Her schedule is completely full so she can earn all of the credits she needs to graduate at the end of the 2013-14 school year.
“It’s very overwelming but it will be worth it in the end,” Berger said.
Berger’s decision to graduate early and spend next year in a foreign country was influenced by her sister’s successful experience in India.
“I saw how much fun my sister had and what new friends she made…so it was really interesting and it made me want to do it,” Berger said.
She is to eager graduate in June and take her gap year during the 2014-15 academic year.
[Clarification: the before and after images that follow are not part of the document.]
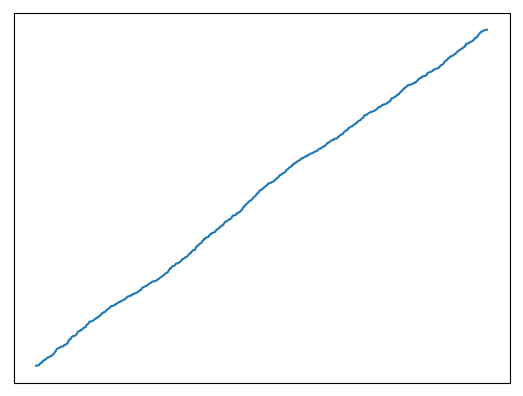
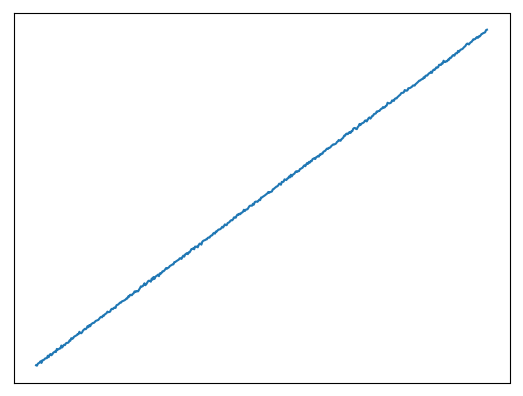
Changed stochastic trend to fixed trend.

diff --git a/code/2018-08/volatility.py b/code/2018-08/volatility.py
@@ -4,7 +4,7 @@ import numpy as np
 n = 500
 y1 = np.random.randn(n)
 
-trend = np.cumsum(100*np.abs(np.random.randn(n)))
+trend = np.arange(n)
 y2 = y1 + trend
 
 plt.plot(y1)

diff --git a/_posts/2018-08-05-volatility.md b/_posts/2018-08-05-volatility.md
@@ -30,7 +30,7 @@ y = np.random.randn(n)
 I just added a little trend to the second plot:
 
 ```python
-trend = np.cumsum(100*np.abs(np.random.randn(n)))
+trend = np.arange(n)
 y += trend
 ```
 
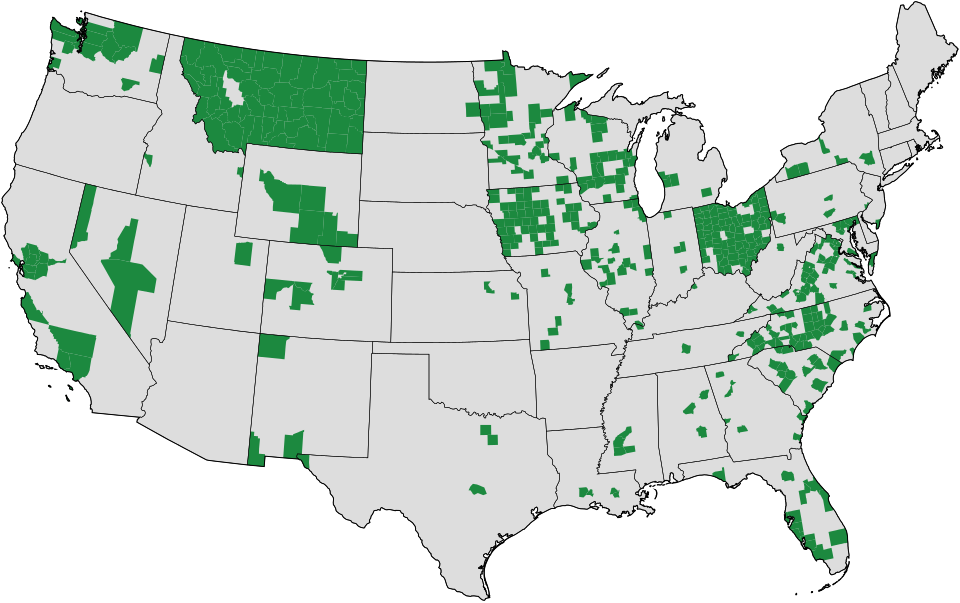
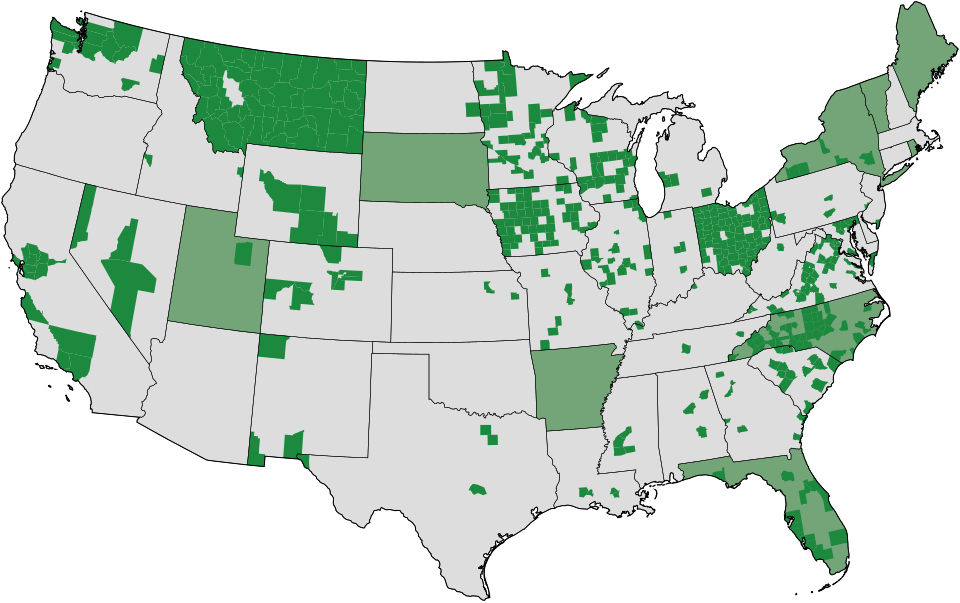
Populated state GEOIDs and added state address coverage rendering

diff --git a/render-us.py b/render-us.py
@@ -125,11 +125,16 @@ if __name__ == '__main__':
     nation_features = list(nation_ds.GetLayer(0))
     state_features = list(state_ds.GetLayer(0))
     county_features = list(county_ds.GetLayer(0))
+    data_states = [f for f in state_features if f.GetFieldAsString('GEOID') in geoids]
     data_counties = [f for f in county_features if f.GetFieldAsString('GEOID') in geoids]
 
     # Fill nation background
     context.set_source_rgb(0xdd/0xff, 0xdd/0xff, 0xdd/0xff)
     fill_features(context, nation_features)
+
+    # Fill populated states
+    context.set_source_rgb(0x74/0xff, 0xA5/0xff, 0x78/0xff)
+    fill_features(context, data_states)
 
     # Fill populated counties
     context.set_source_rgb(0x1C/0xff, 0x89/0xff, 0x3F/0xff)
Even though she will have one year less of high school compared to her peers, Berger does not believe she will miss having a typical high school experience.
“I do not think I am missing out on anything,” she said. “I think it is time for me to move on and make new friends and start a new life.”
For Berger, this new life begins with a gap year, preferably in a country in South America. Berger hopes the experience is as impactful for her as it was for her sister, and she believes the gap year will help her grow significantly.
“I think taking a gap year between your high school career and your college career [helps] you become a more mature person,” Berger said. “You become more independent because at home you are dependent on your parents…They have all the money [and] they give you food but then over abroad you are by yourself. You are with a foreign family and you don’t really know much [about the country] so it makes you a more independent person.”
Both Hoffman and the Berger sisters recommend other students to consider taking a gap year as they approach the end of high school.
“I would highly recommend taking a gap year to anyone who has ever had a dream of doing something a little bit crazy,” Hoffman wrote. “Hike the Pacific Coast Trail, hike the Appalachian Trail, go to Africa, join a circus. There is a world of opportunity out there and there’s no time but now.”
Image Caption: Laura Hoffman holds a young monkey who was separated from his mother. She volunteered at an
animal rescue center in Peru during her gap year.
Image courtesy Laura Hoffman
Image Caption: Janine Berger explores the Himalayas while on a Deo Tibba trek in India. She had the opportunity to travel across the country during her gap year.
Image courtesy Janine Berger
Image Caption: Laura Hoffman swings on a rope over a waterfall in Jamaica. During her gap year, Hoffman volunteered at a children’s home in Jamaica and lived with a host family.
Image courtesy Laura Hoffman
Image Caption: Janine (left) and Maria Berger pose outside of the Taj Mahal. Maria visited her sister for two weeks while she was living in India.
Image courtesy Maria Berger